### Required work
Whenever a line below includes the word "MarkdownParser", copy that line.
Data supplied START
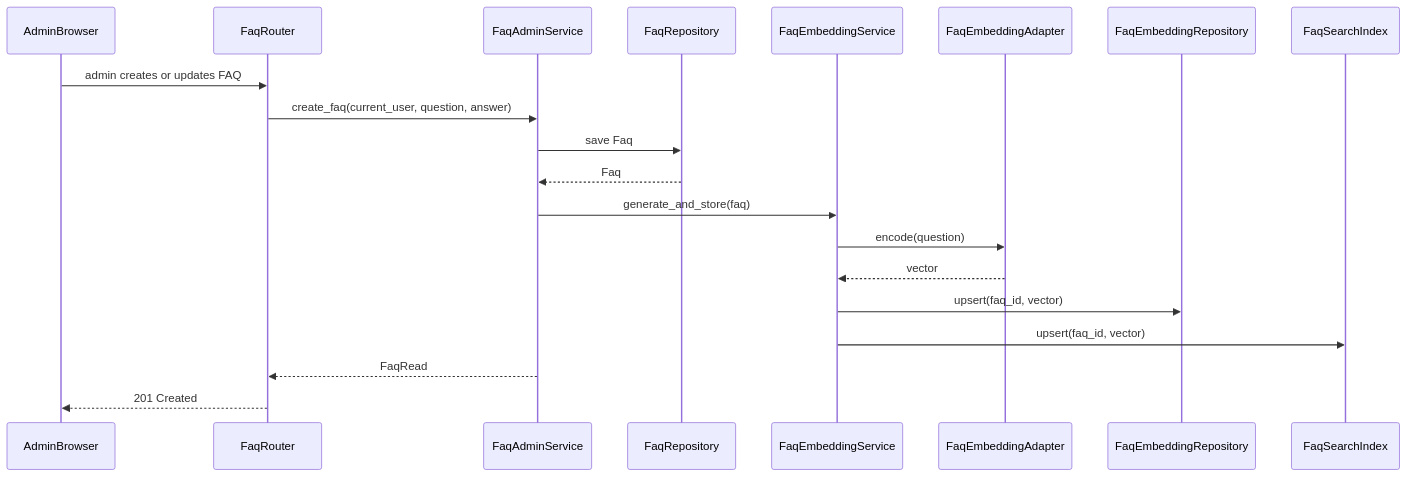
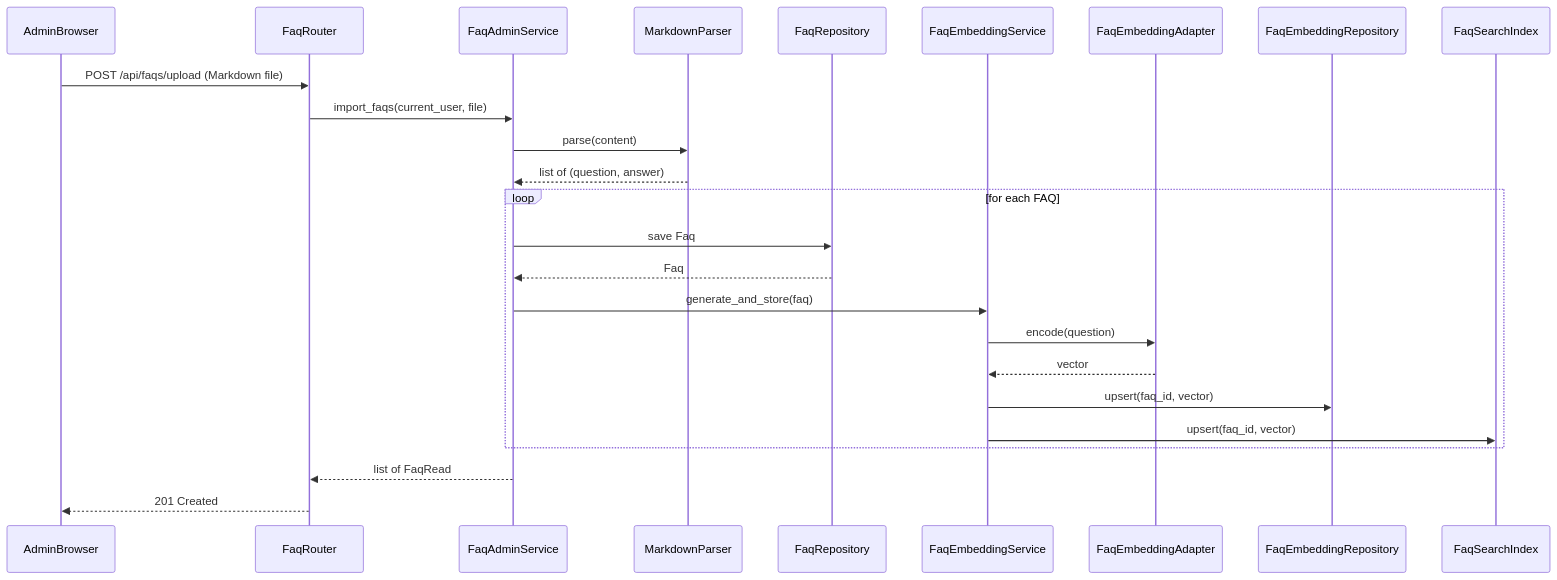
Before and after one commit to iwamuratakashi/cc-sdd-workshop-team7-helpo: the second of 3 diagrams in .kiro/specs/faq-management-and-search/design.md, drawn with Mermaid. The commit also changed other lines of this file and 5 other files, not shown here.

````diff
--- a/.kiro/specs/faq-management-and-search/design.md
+++ b/.kiro/specs/faq-management-and-search/design.md
@@ -283,22 +156,27 @@
 ```mermaid
 sequenceDiagram
     participant AdminBrowser
     participant FaqRouter
     participant FaqAdminService
+    participant MarkdownParser
     participant FaqRepository
     participant FaqEmbeddingService
     participant FaqEmbeddingAdapter
     participant FaqEmbeddingRepository
     participant FaqSearchIndex
-    AdminBrowser->>FaqRouter: admin creates or updates FAQ
-    FaqRouter->>FaqAdminService: create_faq(current_user, question, answer)
-    FaqAdminService->>FaqRepository: save Faq
-    FaqRepository-->>FaqAdminService: Faq
-    FaqAdminService->>FaqEmbeddingService: generate_and_store(faq)
-    FaqEmbeddingService->>FaqEmbeddingAdapter: encode(question)
-    FaqEmbeddingAdapter-->>FaqEmbeddingService: vector
-    FaqEmbeddingService->>FaqEmbeddingRepository: upsert(faq_id, vector)
-    FaqEmbeddingService->>FaqSearchIndex: upsert(faq_id, vector)
-    FaqAdminService-->>FaqRouter: FaqRead
+    AdminBrowser->>FaqRouter: POST /api/faqs/upload (Markdown file)
+    FaqRouter->>FaqAdminService: import_faqs(current_user, file)
+    FaqAdminService->>MarkdownParser: parse(content)
+    MarkdownParser-->>FaqAdminService: list of (question, answer)
+    loop for each FAQ
+        FaqAdminService->>FaqRepository: save Faq
+        FaqRepository-->>FaqAdminService: Faq
+        FaqAdminService->>FaqEmbeddingService: generate_and_store(faq)
+        FaqEmbeddingService->>FaqEmbeddingAdapter: encode(question)
+        FaqEmbeddingAdapter-->>FaqEmbeddingService: vector
+        FaqEmbeddingService->>FaqEmbeddingRepository: upsert(faq_id, vector)
+        FaqEmbeddingService->>FaqSearchIndex: upsert(faq_id, vector)
+    end
+    FaqAdminService-->>FaqRouter: list of FaqRead
     FaqRouter-->>AdminBrowser: 201 Created
 ```
````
Data supplied END
### Result for this exercise
+    participant MarkdownParser
+    FaqAdminService->>MarkdownParser: parse(content)
+    MarkdownParser-->>FaqAdminService: list of (question, answer)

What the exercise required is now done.